As telemark bindings have grown to silly weight and proportions, only a few offer safety release. New innovative tele binding systems are coming, but it appears little effort is being made to include safety release. I suspect a cruel irony is at work. If you sell a binding with no release, you don’t have any liability in terms of providing a safety release. Sell a binding with release, and you’re opening up a legal can of worms. Homebrew tele engineers have enjoyed this situation for years, as have larger binding makers who can basically sell a few springs and some cable for hundreds of dollars.
Avalanche Rescue Shovels
You may need to throw a couple thousand pounds of snow to dig out a buried friend. The ideal shovel for this probably varies according to your body type and strength. Many are too small for a real-life deep burial. Conversely, a smaller person doesn’t need a huge shovel that they can’t handle or that tires them quickly. What we need to see with shovels is more testing, and products based on real-world published tests, photos, and video. Only one test is valid: trigger an avalanche, then shovel down through the fresh debris. Shoveling old avalanche debris is unrealistic. Shoveling a snowplow bank is unrealistic. Shoveling snow that hasn’t been disturbed is unrealistic. My guess is that shovel material is not critical (aluminum vs plastic) but that design and size are the keys. Yet we need hard data. After several decades of endless shovel designs, the information about performance is not out there — I believe I could dig up a person just as fast with a shovel from 10 years ago as with one I bought today.
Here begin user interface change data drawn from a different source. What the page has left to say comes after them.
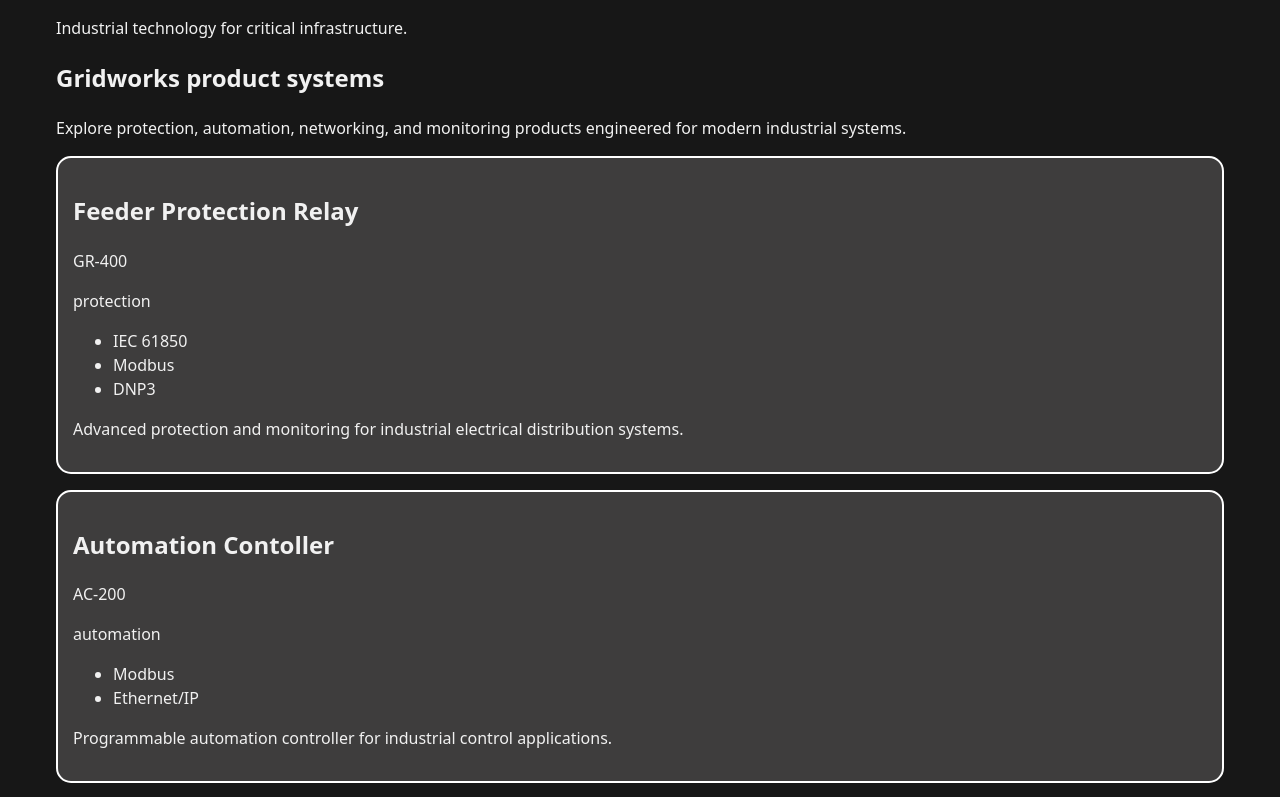
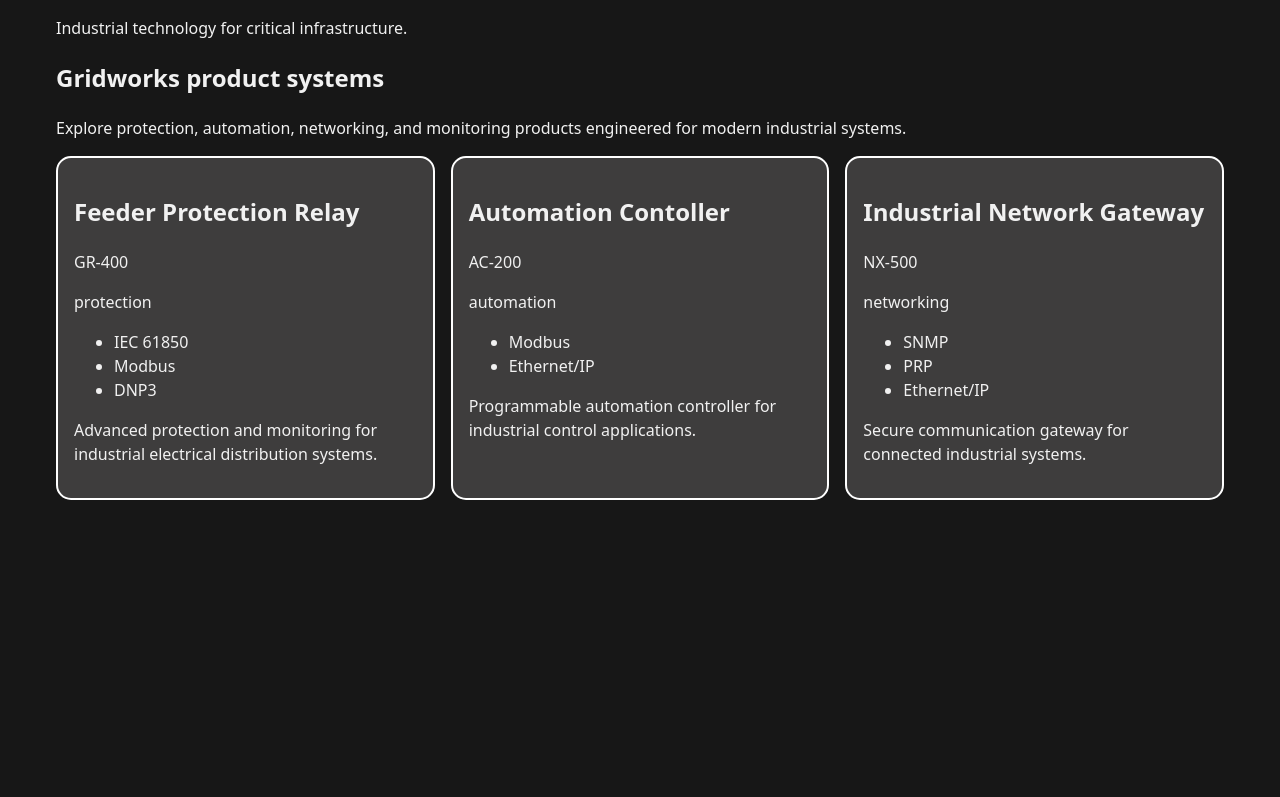
Before and after one commit to Michael-Mount/gridworks-product-explorer, a Next.js app: page / in a window 1280 px wide. Shown: the top 797 px of the page. Built offline with nearby package versions, Linux system fonts and the light colour scheme.

Commit message:
built inital productcard component

```diff
--- a/src/app/globals.css
+++ b/src/app/globals.css
@@ -51,7 +51,7 @@ body {
 
 .products-grid {
   display: grid;
-  grid-template-columns: repeat(auto-fit, minmax(280, 1fr));
+  grid-template-columns: repeat(auto-fit, minmax(280px, 1fr));
   gap: var(--space-md);
 }
 
@@ -59,5 +59,5 @@ body {
   background-color: var(--card-background);
   border: 2px solid var(--border-color);
   border-radius: var(--radius-md);
-  padding: 15px;
+  padding: var(--space-md);
 }
--- a/src/app/page.tsx
+++ b/src/app/page.tsx
@@ -1,4 +1,5 @@
 import { products } from "@/data/products";
+import ProductCard from "@/compnents/ProductCard/ProductCard";
 
 export default function Home() {
   return (
@@ -16,19 +17,7 @@ export default function Home() {
         </section>
         <section className="products-grid">
           {products.map((product) => {
-            return (
-              <div className="product-card" key={product.id}>
-                <h2>{product.name}</h2>
-                <p>{product.model}</p>
-                <p>{product.category}</p>
-                <ul>
-                  {product.protocols.map((protocol) => {
-                    return <li key={protocol}>{protocol}</li>;
-                  })}
-                </ul>
-                <p>{product.description}</p>
-              </div>
-            );
+            return <ProductCard key={product.id} product={product} />;
           })}
         </section>
       </div>
--- /dev/null
+++ b/src/compnents/ProductCard/ProductCard.module.css
@@ -0,0 +1,6 @@
+.card {
+  background-color: var(--card-background);
+  border: 2px solid var(--border-color);
+  border-radius: var(--radius-md);
+  padding: var(--space-md);
+}
--- /dev/null
+++ b/src/compnents/ProductCard/ProductCard.tsx
@@ -0,0 +1,18 @@
+import { Product } from "@/types/product";
+import styles from "./ProductCard.module.css";
+
+export default function ProductCard({ product }: { product: Product }) {
+  return (
+    <div className={styles.card} key={product.id}>
+      <h2>{product.name}</h2>
+      <p>{product.model}</p>
+      <p>{product.category}</p>
+      <ul>
+        {product.protocols.map((protocol) => {
+          return <li key={protocol}>{protocol}</li>;
+        })}
+      </ul>
+      <p>{product.description}</p>
+    </div>
+  );
+}
```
Sure, they’re easier to use for a novice, but are they really much better? Today’s digital beacons have less battery life than the analog beacons of a decade ago, may have less range, are heavy and bulky, and in the hands of a practiced user will find a victim only a smidge faster than that same user could with an analog unit. Indeed, if you take the long view you have to ask what all the recent hype is about! Sure, a digital works better for handling multiple burials, and perhaps requires less practice — but that’s about it. This reminds me of cell phones. Buy the latest phone from Cingular, and you’ll still encounter drop-outs and dead areas. Not to worry, however, as your phone has a camera, plays any ring tone you want, gets email and includes video games. Yipee — who needs to talk? What we need is a beacon that digs faster.
Ski helmets offer little protection — much less than most people think. In the words of respected gear writer Clyde Soles “they offer little more protection than a cardboard box.” Even so, helmets may be worth using if you ski fast or take excessive risks, but they have room for VAST improvement. No doubt it’s a challenge to keep a helmet light and streamlined, yet still offering effective protection. But I believe that modern materials and engineering can rise to the challenge. Only consumer demand or regulation will make that happen. Presently, I believe we’re being duped into thinking helmets offer more protection than they do in real life, and helmets do not appear to be improving. Okay, we now have helmets with music. Time to move on to making ones that are safer.
Avalungs, airbags, etc.
Devices that help you after you’re caught or buried are a welcome development (they barely existed a decade ago), but again have vast room for improvement. Airbag systems are not allowed on airplanes, should include a neck collar, and are too heavy and expensive. They also lack an automatic trigger (not doubt a difficult engineering challenge, but I believe possible). The Avalung concept is revolutionary, as data shows that digging an avalanche victim out quickly enough to prevent suffocation may at times be impossible without them having breathing assistance. Yet the Avalung requires user intervention (you have to get it in your mouth and keep it there). We need a more passive device. Something that turns on automatically once you’re buried and provides fresh air to your facial area. Again, I have no doubt that modern engineering could rise to the challenge. Perhaps a CO2 sensor could turn on a small battery powered blower. Whatever the case, bring on the improvements!
Rant done. Let’s be clear that gear is only part of the safety equation. How we use our brains is more important than any equipment issues.
And back to gear — is it much safer than it was 10 years ago? Comments enabled, use link at bottom of post.